• [What the task requires]:
What lines of the material hold the string "Datum"? Pull each of them out.

• [Source information]:
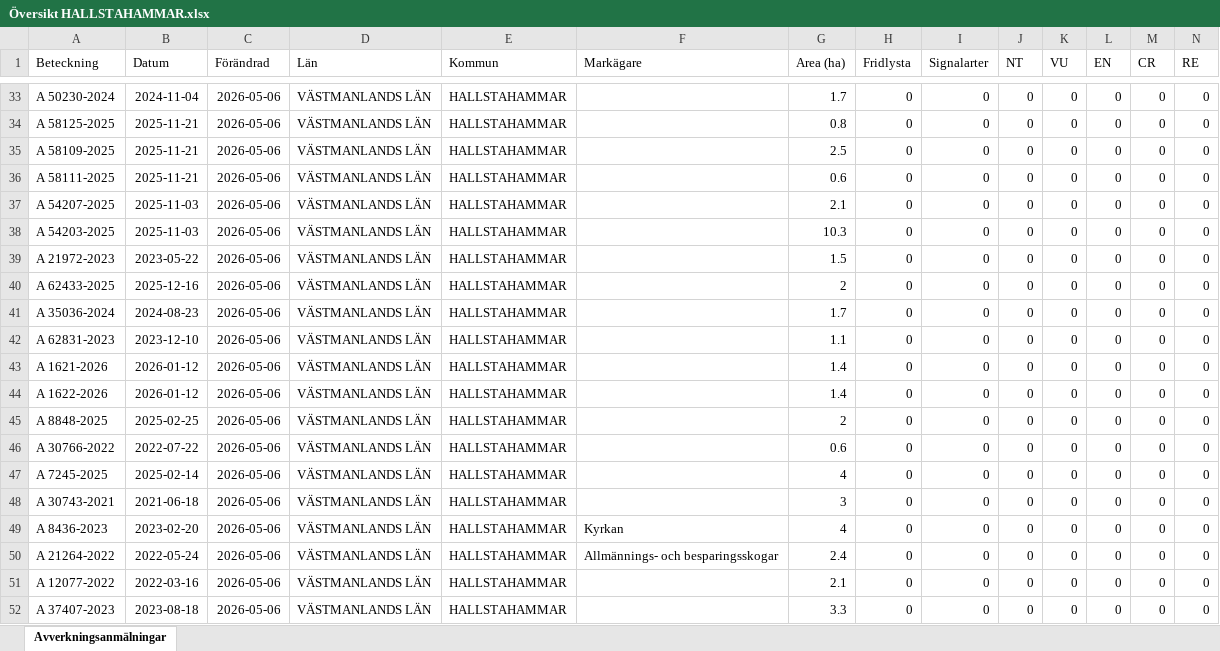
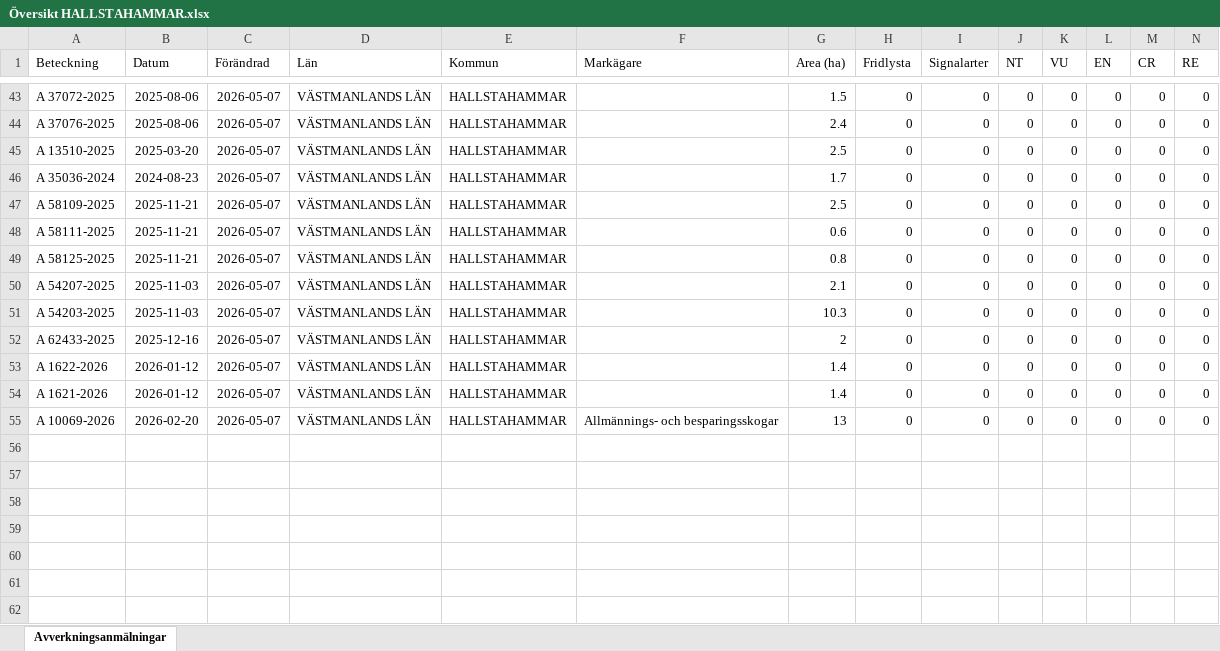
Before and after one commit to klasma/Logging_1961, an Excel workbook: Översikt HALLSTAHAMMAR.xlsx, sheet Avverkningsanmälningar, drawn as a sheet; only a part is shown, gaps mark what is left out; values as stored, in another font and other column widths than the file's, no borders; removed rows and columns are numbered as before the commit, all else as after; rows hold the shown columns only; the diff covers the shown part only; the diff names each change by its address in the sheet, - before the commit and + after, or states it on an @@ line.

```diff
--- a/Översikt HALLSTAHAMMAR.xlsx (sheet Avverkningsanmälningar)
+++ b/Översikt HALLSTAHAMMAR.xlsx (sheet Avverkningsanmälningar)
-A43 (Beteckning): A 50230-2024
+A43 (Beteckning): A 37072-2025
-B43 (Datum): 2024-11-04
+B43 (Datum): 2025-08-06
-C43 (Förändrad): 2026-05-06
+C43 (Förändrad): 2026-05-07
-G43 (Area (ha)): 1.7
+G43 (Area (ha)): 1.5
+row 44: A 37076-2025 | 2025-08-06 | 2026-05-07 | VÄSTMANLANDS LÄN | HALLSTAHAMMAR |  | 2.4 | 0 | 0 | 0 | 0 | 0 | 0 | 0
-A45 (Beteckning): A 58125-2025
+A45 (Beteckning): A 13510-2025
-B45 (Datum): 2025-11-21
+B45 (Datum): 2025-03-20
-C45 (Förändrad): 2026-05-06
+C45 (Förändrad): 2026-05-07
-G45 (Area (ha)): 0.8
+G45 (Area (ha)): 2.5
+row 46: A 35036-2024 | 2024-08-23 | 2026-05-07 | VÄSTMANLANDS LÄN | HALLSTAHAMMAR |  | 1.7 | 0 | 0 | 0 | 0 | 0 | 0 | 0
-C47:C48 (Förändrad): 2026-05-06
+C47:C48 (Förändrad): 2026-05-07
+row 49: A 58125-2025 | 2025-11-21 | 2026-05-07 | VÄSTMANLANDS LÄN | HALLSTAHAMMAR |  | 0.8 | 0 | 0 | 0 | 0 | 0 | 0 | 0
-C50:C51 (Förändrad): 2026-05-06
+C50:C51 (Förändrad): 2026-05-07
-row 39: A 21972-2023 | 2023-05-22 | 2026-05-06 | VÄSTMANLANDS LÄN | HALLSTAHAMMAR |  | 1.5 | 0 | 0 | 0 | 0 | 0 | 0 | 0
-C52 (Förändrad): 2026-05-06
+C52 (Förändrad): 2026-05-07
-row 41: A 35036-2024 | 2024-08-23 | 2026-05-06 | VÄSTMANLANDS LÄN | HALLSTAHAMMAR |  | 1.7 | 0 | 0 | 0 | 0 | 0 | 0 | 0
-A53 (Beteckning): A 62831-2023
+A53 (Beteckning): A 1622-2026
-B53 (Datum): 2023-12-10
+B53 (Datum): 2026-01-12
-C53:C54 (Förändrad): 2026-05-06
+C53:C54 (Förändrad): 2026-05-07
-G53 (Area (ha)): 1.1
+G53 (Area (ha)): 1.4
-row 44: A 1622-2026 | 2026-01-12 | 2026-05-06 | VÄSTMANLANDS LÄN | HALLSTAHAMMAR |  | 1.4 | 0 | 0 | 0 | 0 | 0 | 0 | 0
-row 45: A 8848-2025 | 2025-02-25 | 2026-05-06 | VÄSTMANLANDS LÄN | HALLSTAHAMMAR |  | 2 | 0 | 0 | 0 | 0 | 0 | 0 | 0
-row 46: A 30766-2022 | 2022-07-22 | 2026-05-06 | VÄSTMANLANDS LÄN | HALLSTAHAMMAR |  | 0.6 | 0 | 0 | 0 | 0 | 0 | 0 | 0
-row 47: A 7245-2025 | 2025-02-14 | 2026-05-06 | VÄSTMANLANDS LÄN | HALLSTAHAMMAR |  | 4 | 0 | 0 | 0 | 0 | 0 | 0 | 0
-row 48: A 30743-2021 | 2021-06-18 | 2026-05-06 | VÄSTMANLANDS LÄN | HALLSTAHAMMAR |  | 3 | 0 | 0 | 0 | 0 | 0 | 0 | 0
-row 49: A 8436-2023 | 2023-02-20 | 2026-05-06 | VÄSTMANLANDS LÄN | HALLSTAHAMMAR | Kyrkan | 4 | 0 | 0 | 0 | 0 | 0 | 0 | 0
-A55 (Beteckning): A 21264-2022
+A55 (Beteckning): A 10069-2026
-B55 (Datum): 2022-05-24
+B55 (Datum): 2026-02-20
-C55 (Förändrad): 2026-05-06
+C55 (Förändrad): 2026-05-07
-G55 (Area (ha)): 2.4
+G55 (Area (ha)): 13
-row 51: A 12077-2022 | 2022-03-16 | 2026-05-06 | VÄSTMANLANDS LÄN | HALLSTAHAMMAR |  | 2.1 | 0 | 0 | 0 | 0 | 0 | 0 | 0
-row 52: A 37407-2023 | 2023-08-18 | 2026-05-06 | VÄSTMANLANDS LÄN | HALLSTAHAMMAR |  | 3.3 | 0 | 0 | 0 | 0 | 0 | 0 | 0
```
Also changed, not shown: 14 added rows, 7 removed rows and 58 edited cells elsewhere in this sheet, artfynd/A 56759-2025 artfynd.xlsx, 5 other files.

---

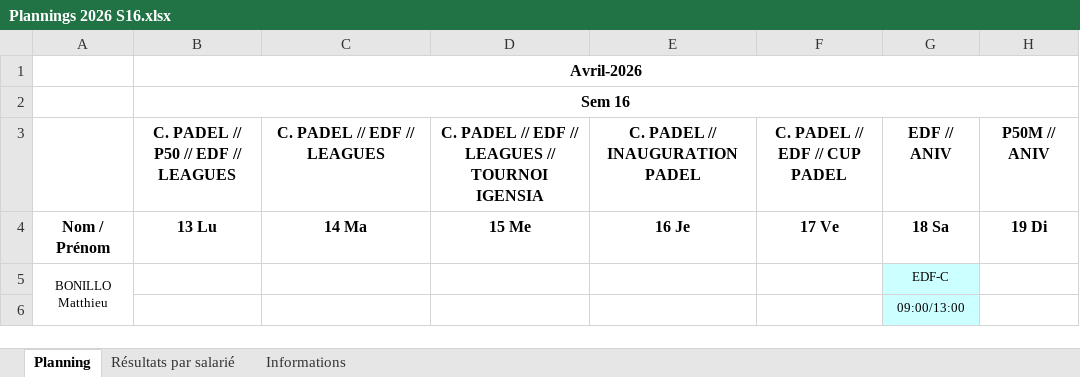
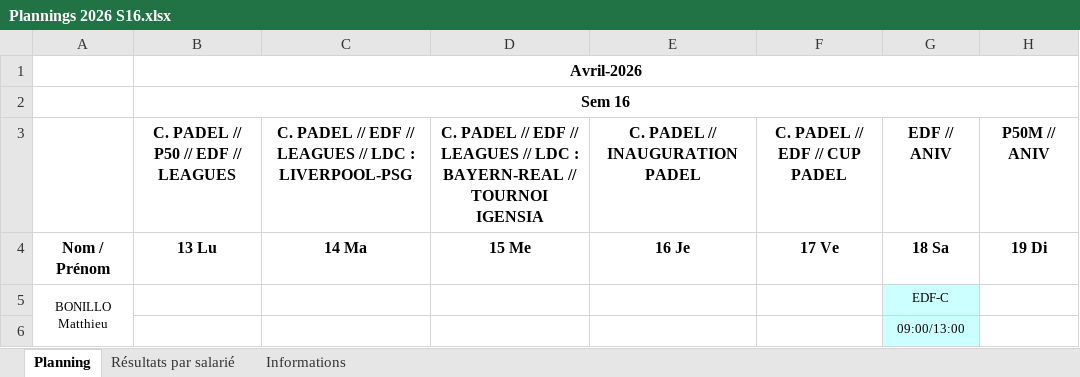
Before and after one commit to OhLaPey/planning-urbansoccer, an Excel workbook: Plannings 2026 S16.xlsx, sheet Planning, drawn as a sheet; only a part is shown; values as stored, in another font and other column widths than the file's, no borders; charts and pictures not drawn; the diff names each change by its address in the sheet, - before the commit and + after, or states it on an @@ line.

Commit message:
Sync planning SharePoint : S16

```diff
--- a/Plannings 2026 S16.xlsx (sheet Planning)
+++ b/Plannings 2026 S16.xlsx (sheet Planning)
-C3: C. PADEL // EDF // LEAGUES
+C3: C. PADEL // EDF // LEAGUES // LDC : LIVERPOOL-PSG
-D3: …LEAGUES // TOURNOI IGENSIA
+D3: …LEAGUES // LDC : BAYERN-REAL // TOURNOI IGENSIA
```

...

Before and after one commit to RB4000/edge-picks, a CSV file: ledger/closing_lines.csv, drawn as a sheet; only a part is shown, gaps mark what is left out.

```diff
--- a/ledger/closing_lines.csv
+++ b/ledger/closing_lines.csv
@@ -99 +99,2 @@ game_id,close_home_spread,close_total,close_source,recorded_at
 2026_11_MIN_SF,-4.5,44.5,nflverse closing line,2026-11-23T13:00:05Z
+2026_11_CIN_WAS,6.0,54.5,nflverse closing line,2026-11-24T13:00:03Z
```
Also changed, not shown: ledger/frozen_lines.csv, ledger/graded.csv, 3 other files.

• [Answer section]:
-B43 (Datum): 2024-11-04
+B43 (Datum): 2025-08-06
-B45 (Datum): 2025-11-21
+B45 (Datum): 2025-03-20
-B53 (Datum): 2023-12-10
+B53 (Datum): 2026-01-12
-B55 (Datum): 2022-05-24
+B55 (Datum): 2026-02-20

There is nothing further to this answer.